“Although I was not born with dung on my boots, having first seen the light at Tooting in 1908 which at that time was on the outer fringe of London, virtually all my life has been spent in the country. My school holidays were spent with my father’s brother in Gloucestershire. He used to play the concertina and sang many old songs including the ‘Gloucester Blackbird’ which used to shock my mother! My father was one of the last of the windjammer sailors and spent many years in the China Sea. One of his favourite songs was ‘The Chinese Bumboat Man’.
“In the early thirties I loved to just sit and listen to the old gaffers at the George and Dragon at Dragons Green near where I lived and memorised a lot of their amusing anecdotes and dialect as they played dominoes and shove ha’penny. I cannot remember exactly where I picked up all my songs, usually I know bits from here and there. The old people never seemed to know a song completely. Since the folk revival it has, of course, become easier to complete songs of which one knew parts.”

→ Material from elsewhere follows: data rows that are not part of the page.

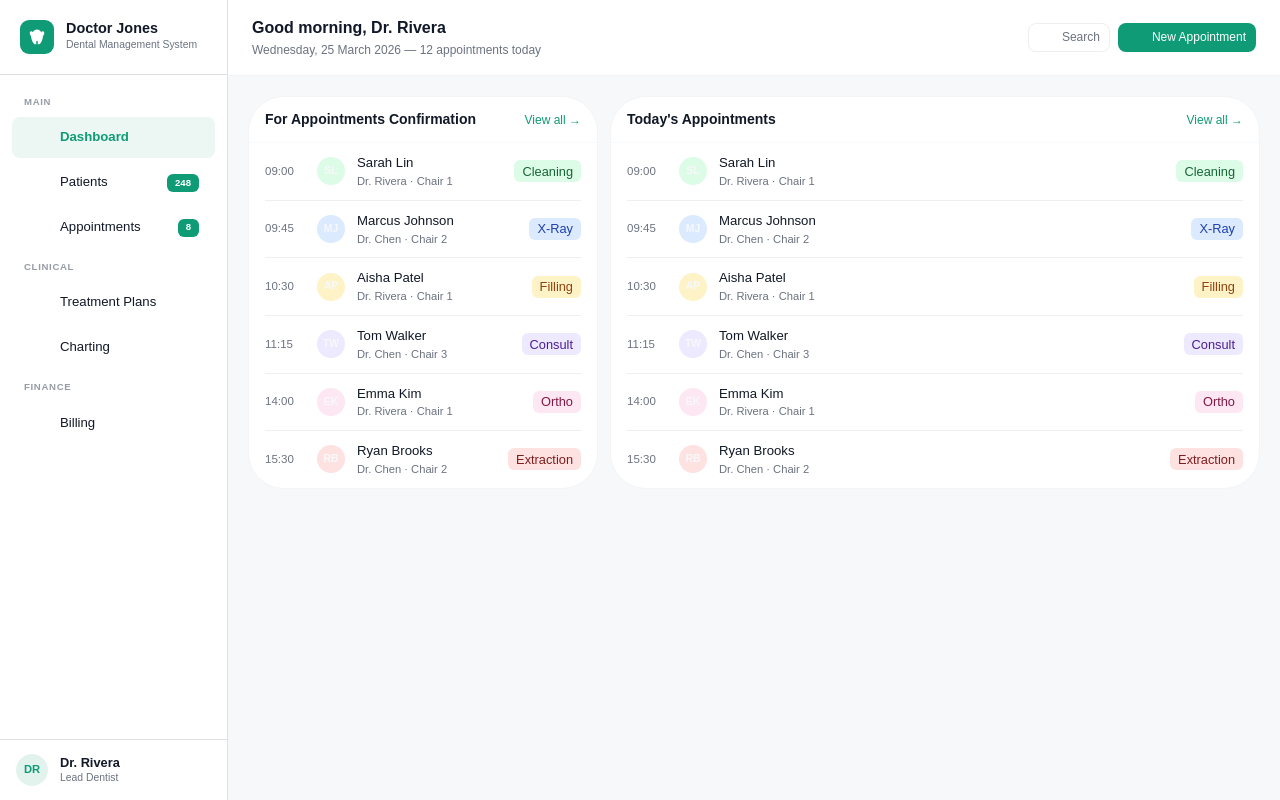
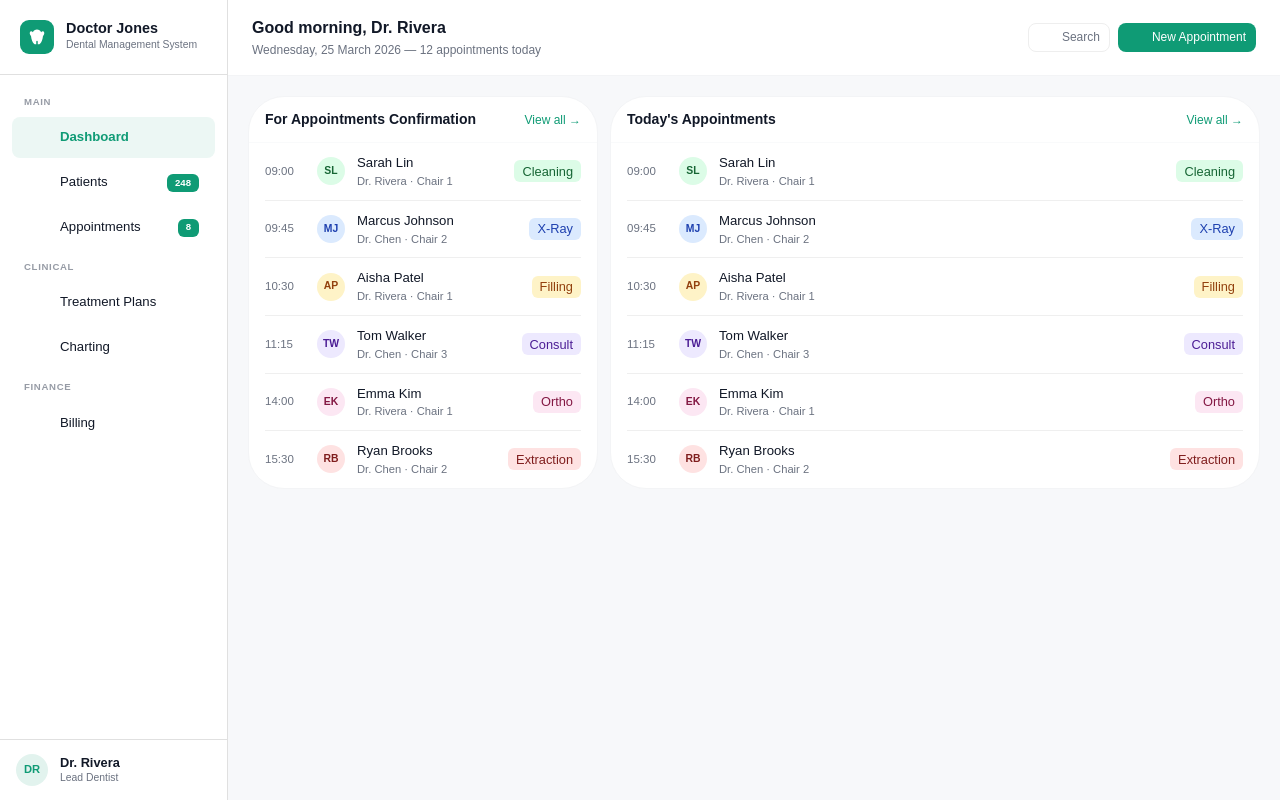
Before and after one commit to ChristianJohnRoa07/DentalManagement.UI, a React (Vite) app: page / in a window 1280 px wide. Built offline with nearby package versions, Linux system fonts and the light colour scheme; some icons are missing.

Commit message:
Implement avatar treatment color

```diff
--- a/src/interface/Dashboard/components/Appointments.tsx
+++ b/src/interface/Dashboard/components/Appointments.tsx
@@ -46,7 +46,7 @@ function Appointments({ appointments }: AppointmentProps) {
                             <Avatar sx={{
                                 width: 28, height: 28, fontSize: "0.65rem", fontWeight: 600,
                                 bgcolor: treatmentColor.bgcolor,
-                                color: treatmentColor.color
+                                color: treatmentColor.textColor
                             }}>
                                 {appt.initials}
                             </Avatar>
--- a/src/interface/Dashboard/components/ReservedPatients.tsx
+++ b/src/interface/Dashboard/components/ReservedPatients.tsx
@@ -45,7 +45,7 @@ function ReservePatients({ appointments }: AppointmentProps) {
                             <Avatar sx={{
                                 width: 28, height: 28, fontSize: "0.65rem", fontWeight: 600,
                                 bgcolor: treatmentColor.bgcolor,
-                                color: treatmentColor.color
+                                color: treatmentColor.textColor
                             }}>
                                 {appt.initials}
                             </Avatar>
```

After he moved to live in Horsham, Bob Blake made something of a speciality of the songs of Henry Burstow. Mike Yates (as well as Keith Summers) recorded him in the early 1970s, having been introduced to him by Tony Wales. After Bob’s death, Mike found out more about the “easier to complete songs” aspect and in an article for Musical Traditions called “Bob Blake and the re-invented self” (http://www.mustrad.org.uk/articles/blake.htm) he berates himself for regarding Bob as a ‘traditional folk singer, rather than as a singer of traditional songs”. My own feeling is that Mike is being unnecessarily hard on himself. Bob Blake had associated himself with the old Sussex singers long before the folk revival came about and his singing style was identical to those he had sung with in the 1930s.
(Vic Smith 2016)
 In an (Oct 2016) interview with Bob Lewis, he mentioned that Bob Blake played the concertina. I have not heard any reference to him playing that instrument, though the photo below, taken at the Horsham Songswappers shows him playing the fiddle
 Taken from the booklet notes of the album The Brave Ploughboy (XTRA 1151) recorded by Karl Dallas at the folk club run by Vic & Tina Smith at the Lewes Arms in Lewes, May 1974.
Morn was fair the sky was clear, The
Time passes over more cheerful and gay, The
Shepherd of the Downs being weary of his port, A
'Twas on one summer's evening all in the month of May
Here's adieu sweet lovely Nancy, ten thousand times adieu
As I walked out one May morning down by a river side